In many angiosperm species, especially those adapted to temperate regions, the leaves fall in the fall and are reborn in the spring.
Plants that lose leaves in a certain season are called deciduous or deciduous. Plants that do not lose their leaves are called perennials.
Falling leaves in the fall is interpreted as a adaptation to intense cold and snow. Instead of having the leaves damaged by the winter cold, the plant drops them "deliberately" in the fall, in a process it controls.
Leaf fall occurs through a process called leaf abscess. Initially, scar tissue forms in the region of the petiole that connects the leaf to the stem, the abscission tissue, which gradually interrupts the passage of water and mineral nutrients from the stem to the leaf. The plant thus loses the leaves with minimal damage and reduces metabolic activity throughout the winter. In spring, new leaf beginnings appear alongside dormant buds, which soon develop into leaves.
Sheets can be classified in several ways: according to its arrangement in the stem, the shape of the limb, the shape of the edge etc.
Philotaxis is the way the leaves are arranged on the stem. There are three basic types of philotaxis: opposite, vertical and alternate.
Philotaxis is opposite when there are two sheets per node, inserted in opposite regions. When three or more sheets are inserted into the same node, philotaxis is called verticilated. When the leaves are inserted in slightly displaced regions on successive nodes, describing a helix, the phyllotaxis is called alternate.
Limbo can be simple (undivided) or compound, divided into two, three or more leaflets. If the leaflets of a compound limb all start from the same point of the petiole, arranged like the fingers of one hand, the leaf is called spanking.

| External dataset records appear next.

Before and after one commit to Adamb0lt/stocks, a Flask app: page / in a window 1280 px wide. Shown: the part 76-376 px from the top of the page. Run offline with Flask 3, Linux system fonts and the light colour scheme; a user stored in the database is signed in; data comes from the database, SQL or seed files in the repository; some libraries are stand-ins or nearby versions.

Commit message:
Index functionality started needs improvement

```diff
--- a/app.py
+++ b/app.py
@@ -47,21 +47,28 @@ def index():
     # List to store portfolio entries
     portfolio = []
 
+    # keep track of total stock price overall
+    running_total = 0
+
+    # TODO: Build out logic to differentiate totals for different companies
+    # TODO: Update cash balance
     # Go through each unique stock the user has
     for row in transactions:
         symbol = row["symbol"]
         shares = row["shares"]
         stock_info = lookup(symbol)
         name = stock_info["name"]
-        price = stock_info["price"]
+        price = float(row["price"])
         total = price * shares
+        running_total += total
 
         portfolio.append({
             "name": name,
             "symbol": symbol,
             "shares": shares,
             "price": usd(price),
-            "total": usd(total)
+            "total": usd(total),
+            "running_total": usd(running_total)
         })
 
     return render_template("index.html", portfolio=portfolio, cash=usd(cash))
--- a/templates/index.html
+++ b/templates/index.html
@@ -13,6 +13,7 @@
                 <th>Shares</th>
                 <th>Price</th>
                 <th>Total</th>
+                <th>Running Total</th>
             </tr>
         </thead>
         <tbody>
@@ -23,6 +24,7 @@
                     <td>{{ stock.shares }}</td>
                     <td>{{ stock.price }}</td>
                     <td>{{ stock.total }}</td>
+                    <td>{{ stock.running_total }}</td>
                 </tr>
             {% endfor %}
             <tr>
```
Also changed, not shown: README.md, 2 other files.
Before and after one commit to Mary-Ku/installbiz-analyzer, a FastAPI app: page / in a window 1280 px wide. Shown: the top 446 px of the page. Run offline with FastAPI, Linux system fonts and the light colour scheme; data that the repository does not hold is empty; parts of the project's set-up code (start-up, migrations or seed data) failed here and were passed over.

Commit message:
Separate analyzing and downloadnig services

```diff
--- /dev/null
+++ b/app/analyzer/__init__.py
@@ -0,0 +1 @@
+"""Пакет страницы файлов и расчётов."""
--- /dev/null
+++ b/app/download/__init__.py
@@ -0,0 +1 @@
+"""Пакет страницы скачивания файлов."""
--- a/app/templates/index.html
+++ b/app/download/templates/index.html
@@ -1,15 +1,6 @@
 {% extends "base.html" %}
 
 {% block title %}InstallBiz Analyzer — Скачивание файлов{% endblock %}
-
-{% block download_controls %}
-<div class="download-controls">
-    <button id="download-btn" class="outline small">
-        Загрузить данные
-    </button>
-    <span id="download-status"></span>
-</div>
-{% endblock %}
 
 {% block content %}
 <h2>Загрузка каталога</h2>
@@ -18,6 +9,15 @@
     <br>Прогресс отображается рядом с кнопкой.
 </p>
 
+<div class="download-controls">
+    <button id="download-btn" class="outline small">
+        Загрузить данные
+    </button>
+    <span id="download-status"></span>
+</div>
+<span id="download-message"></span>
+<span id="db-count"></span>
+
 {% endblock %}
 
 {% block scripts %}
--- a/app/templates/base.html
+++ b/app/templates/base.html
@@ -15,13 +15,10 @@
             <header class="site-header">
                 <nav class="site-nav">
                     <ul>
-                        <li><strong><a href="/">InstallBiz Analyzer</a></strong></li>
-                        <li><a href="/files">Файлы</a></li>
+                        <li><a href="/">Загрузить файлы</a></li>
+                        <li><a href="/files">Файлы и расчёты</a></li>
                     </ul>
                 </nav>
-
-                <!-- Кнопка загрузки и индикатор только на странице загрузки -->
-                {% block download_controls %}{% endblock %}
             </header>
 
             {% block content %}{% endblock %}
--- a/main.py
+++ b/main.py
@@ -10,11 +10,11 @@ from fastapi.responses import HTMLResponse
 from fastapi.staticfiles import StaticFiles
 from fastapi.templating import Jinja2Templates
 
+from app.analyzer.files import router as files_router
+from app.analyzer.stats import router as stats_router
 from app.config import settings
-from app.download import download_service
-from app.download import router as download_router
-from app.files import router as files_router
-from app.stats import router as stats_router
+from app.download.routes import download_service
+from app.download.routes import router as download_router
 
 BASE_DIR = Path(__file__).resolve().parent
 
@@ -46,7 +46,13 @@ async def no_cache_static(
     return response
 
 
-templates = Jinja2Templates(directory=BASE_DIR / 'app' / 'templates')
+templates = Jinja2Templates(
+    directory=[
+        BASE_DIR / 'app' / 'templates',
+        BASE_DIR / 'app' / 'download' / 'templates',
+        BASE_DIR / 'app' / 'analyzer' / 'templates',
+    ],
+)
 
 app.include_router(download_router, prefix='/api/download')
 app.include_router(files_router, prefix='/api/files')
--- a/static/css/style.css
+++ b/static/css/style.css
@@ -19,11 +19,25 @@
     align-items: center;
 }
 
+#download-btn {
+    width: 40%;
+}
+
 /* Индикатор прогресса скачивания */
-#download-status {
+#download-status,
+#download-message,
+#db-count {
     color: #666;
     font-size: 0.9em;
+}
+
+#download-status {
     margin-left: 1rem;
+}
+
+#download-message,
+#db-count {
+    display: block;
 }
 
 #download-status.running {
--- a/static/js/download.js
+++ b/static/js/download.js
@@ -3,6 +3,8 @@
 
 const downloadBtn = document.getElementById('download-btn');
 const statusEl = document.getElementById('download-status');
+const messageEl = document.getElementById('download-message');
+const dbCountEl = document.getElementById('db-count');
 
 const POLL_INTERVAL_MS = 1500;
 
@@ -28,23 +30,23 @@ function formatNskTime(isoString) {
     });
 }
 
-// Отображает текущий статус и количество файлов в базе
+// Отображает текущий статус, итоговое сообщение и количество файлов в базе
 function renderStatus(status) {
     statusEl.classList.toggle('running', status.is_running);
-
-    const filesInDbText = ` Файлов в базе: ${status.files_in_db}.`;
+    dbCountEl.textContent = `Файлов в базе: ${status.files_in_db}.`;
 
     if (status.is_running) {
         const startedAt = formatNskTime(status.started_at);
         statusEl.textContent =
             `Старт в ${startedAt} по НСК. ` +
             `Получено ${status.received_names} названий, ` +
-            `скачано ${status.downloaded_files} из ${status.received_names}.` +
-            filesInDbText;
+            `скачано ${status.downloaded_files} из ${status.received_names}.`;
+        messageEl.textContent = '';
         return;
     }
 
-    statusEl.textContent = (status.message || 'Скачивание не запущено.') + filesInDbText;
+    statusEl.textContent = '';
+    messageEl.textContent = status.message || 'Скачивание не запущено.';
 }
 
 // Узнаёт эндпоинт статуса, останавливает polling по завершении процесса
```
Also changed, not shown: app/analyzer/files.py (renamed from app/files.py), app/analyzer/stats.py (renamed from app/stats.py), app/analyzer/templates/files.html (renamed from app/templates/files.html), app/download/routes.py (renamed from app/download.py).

When the leaflets dispose throughout the petiole, the leaf is called the bump. Penetrated leaves can end in a single leaflage and are called deprived, or in two leaflets, being called paripenadas.
The shape and border type of the limbus are other characteristics used in leaf classification.